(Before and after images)
┄┄┄┄┄┄┄┄┄┄
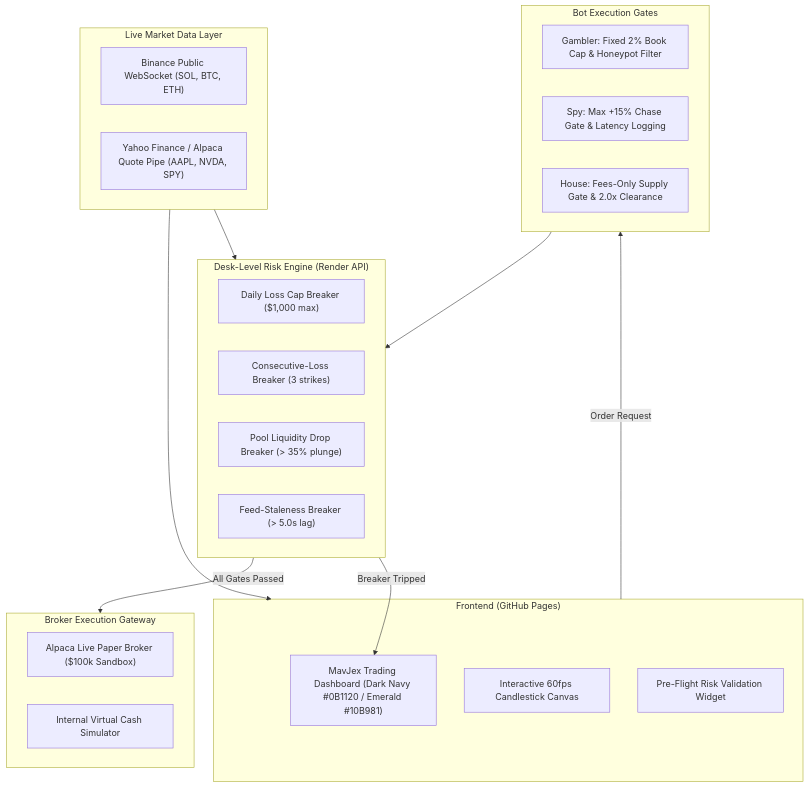
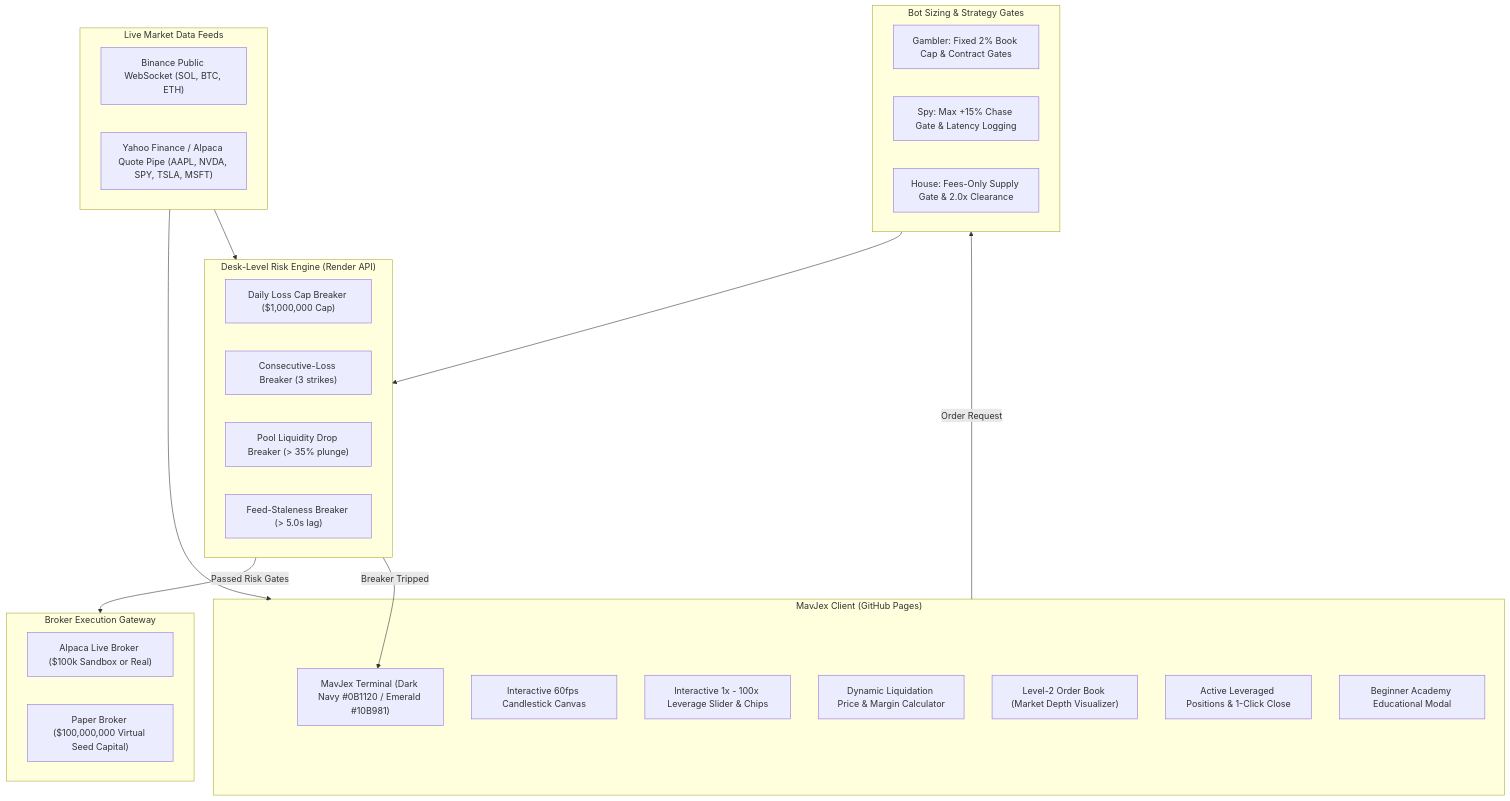
The diagram in README.md (Rohit-Jigar/mavjex), drawn with Mermaid before and after one commit. The commit also changed other lines of this file and 6 other files, not shown here.

Commit message:
feat: beginner-friendly  paper trading with 1x-100x leverage, liquidation calculator, and dual mode

````diff
--- a/README.md
+++ b/README.md
@@ -41,38 +41,42 @@
 ```mermaid
 flowchart TD
-    subgraph MarketFeeds ["Live Market Data Layer"]
+    subgraph MarketFeeds ["Live Market Data Feeds"]
         CryptoPipe["Binance Public WebSocket (SOL, BTC, ETH)"]
-        StockPipe["Yahoo Finance / Alpaca Quote Pipe (AAPL, NVDA, SPY)"]
+        StockPipe["Yahoo Finance / Alpaca Quote Pipe (AAPL, NVDA, SPY, TSLA, MSFT)"]
     end
 
-    subgraph ClientLayer ["Frontend (GitHub Pages)"]
-        UI["MavJex Trading Dashboard (Dark Navy #0B1120 / Emerald #10B981)"]
+    subgraph DualTerminal ["MavJex Client (GitHub Pages)"]
+        TerminalUI["MavJex Terminal (Dark Navy #0B1120 / Emerald #10B981)"]
         CanvasChart["Interactive 60fps Candlestick Canvas"]
-        PreFlight["Pre-Flight Risk Validation Widget"]
+        LevSlider["Interactive 1x - 100x Leverage Slider & Chips"]
+        LiqCalc["Dynamic Liquidation Price & Margin Calculator"]
+        DepthLadder["Level-2 Order Book (Market Depth Visualizer)"]
+        PositionsTable["Active Leveraged Positions & 1-Click Close"]
+        AcademyModal["Beginner Academy Educational Modal"]
     end
 
     subgraph DeskLayer ["Desk-Level Risk Engine (Render API)"]
-        DailyLoss["Daily Loss Cap Breaker ($1,000 max)"]
+        DailyLoss["Daily Loss Cap Breaker ($1,000,000 Cap)"]
         ConsecLoss["Consecutive-Loss Breaker (3 strikes)"]
         Liquidity["Pool Liquidity Drop Breaker (&gt; 35% plunge)"]
         FeedLag["Feed-Staleness Breaker (&gt; 5.0s lag)"]
     end
 
-    subgraph BotGates ["Bot Execution Gates"]
-        Gambler["Gambler: Fixed 2% Book Cap & Honeypot Filter"]
+    subgraph BotGates ["Bot Sizing & Strategy Gates"]
+        Gambler["Gambler: Fixed 2% Book Cap & Contract Gates"]
         Spy["Spy: Max +15% Chase Gate & Latency Logging"]
         House["House: Fees-Only Supply Gate & 2.0x Clearance"]
     end
 
     subgraph ExecutionLayer ["Broker Execution Gateway"]
-        AlpacaLive["Alpaca Live Paper Broker ($100k Sandbox)"]
-        InternalPaper["Internal Virtual Cash Simulator"]
+        AlpacaLive["Alpaca Live Broker ($100k Sandbox or Real)"]
+        InternalPaper["Paper Broker ($100,000,000 Virtual Seed Capital)"]
     end
 
-    MarketFeeds --> ClientLayer
+    MarketFeeds --> DualTerminal
     MarketFeeds --> DeskLayer
-    ClientLayer -->|Order Request| BotGates
+    DualTerminal -->|Order Request| BotGates
     BotGates --> DeskLayer
-    DeskLayer -->|All Gates Passed| ExecutionLayer
-    DeskLayer -->|Breaker Tripped| UI
+    DeskLayer -->|Passed Risk Gates| ExecutionLayer
+    DeskLayer -->|Breaker Tripped| TerminalUI
 ```
````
┄┄┄┄┄┄┄┄┄┄
Exercise directions: Copy every entry exactly, leaving out the pictures.

Problem solution:
The diagram in README.md (Rohit-Jigar/mavjex), drawn with Mermaid before and after one commit. The commit also changed other lines of this file and 6 other files, not shown here.

Commit message:
feat: beginner-friendly  paper trading with 1x-100x leverage, liquidation calculator, and dual mode

````diff
--- a/README.md
+++ b/README.md
@@ -41,38 +41,42 @@
 ```mermaid
 flowchart TD
-    subgraph MarketFeeds ["Live Market Data Layer"]
+    subgraph MarketFeeds ["Live Market Data Feeds"]
         CryptoPipe["Binance Public WebSocket (SOL, BTC, ETH)"]
-        StockPipe["Yahoo Finance / Alpaca Quote Pipe (AAPL, NVDA, SPY)"]
+        StockPipe["Yahoo Finance / Alpaca Quote Pipe (AAPL, NVDA, SPY, TSLA, MSFT)"]
     end
 
-    subgraph ClientLayer ["Frontend (GitHub Pages)"]
-        UI["MavJex Trading Dashboard (Dark Navy #0B1120 / Emerald #10B981)"]
+    subgraph DualTerminal ["MavJex Client (GitHub Pages)"]
+        TerminalUI["MavJex Terminal (Dark Navy #0B1120 / Emerald #10B981)"]
         CanvasChart["Interactive 60fps Candlestick Canvas"]
-        PreFlight["Pre-Flight Risk Validation Widget"]
+        LevSlider["Interactive 1x - 100x Leverage Slider & Chips"]
+        LiqCalc["Dynamic Liquidation Price & Margin Calculator"]
+        DepthLadder["Level-2 Order Book (Market Depth Visualizer)"]
+        PositionsTable["Active Leveraged Positions & 1-Click Close"]
+        AcademyModal["Beginner Academy Educational Modal"]
     end
 
     subgraph DeskLayer ["Desk-Level Risk Engine (Render API)"]
-        DailyLoss["Daily Loss Cap Breaker ($1,000 max)"]
+        DailyLoss["Daily Loss Cap Breaker ($1,000,000 Cap)"]
         ConsecLoss["Consecutive-Loss Breaker (3 strikes)"]
         Liquidity["Pool Liquidity Drop Breaker (&gt; 35% plunge)"]
         FeedLag["Feed-Staleness Breaker (&gt; 5.0s lag)"]
     end
 
-    subgraph BotGates ["Bot Execution Gates"]
-        Gambler["Gambler: Fixed 2% Book Cap & Honeypot Filter"]
+    subgraph BotGates ["Bot Sizing & Strategy Gates"]
+        Gambler["Gambler: Fixed 2% Book Cap & Contract Gates"]
         Spy["Spy: Max +15% Chase Gate & Latency Logging"]
         House["House: Fees-Only Supply Gate & 2.0x Clearance"]
     end
 
     subgraph ExecutionLayer ["Broker Execution Gateway"]
-        AlpacaLive["Alpaca Live Paper Broker ($100k Sandbox)"]
-        InternalPaper["Internal Virtual Cash Simulator"]
+        AlpacaLive["Alpaca Live Broker ($100k Sandbox or Real)"]
+        InternalPaper["Paper Broker ($100,000,000 Virtual Seed Capital)"]
     end
 
-    MarketFeeds --> ClientLayer
+    MarketFeeds --> DualTerminal
     MarketFeeds --> DeskLayer
-    ClientLayer -->|Order Request| BotGates
+    DualTerminal -->|Order Request| BotGates
     BotGates --> DeskLayer
-    DeskLayer -->|All Gates Passed| ExecutionLayer
-    DeskLayer -->|Breaker Tripped| UI
+    DeskLayer -->|Passed Risk Gates| ExecutionLayer
+    DeskLayer -->|Breaker Tripped| TerminalUI
 ```
````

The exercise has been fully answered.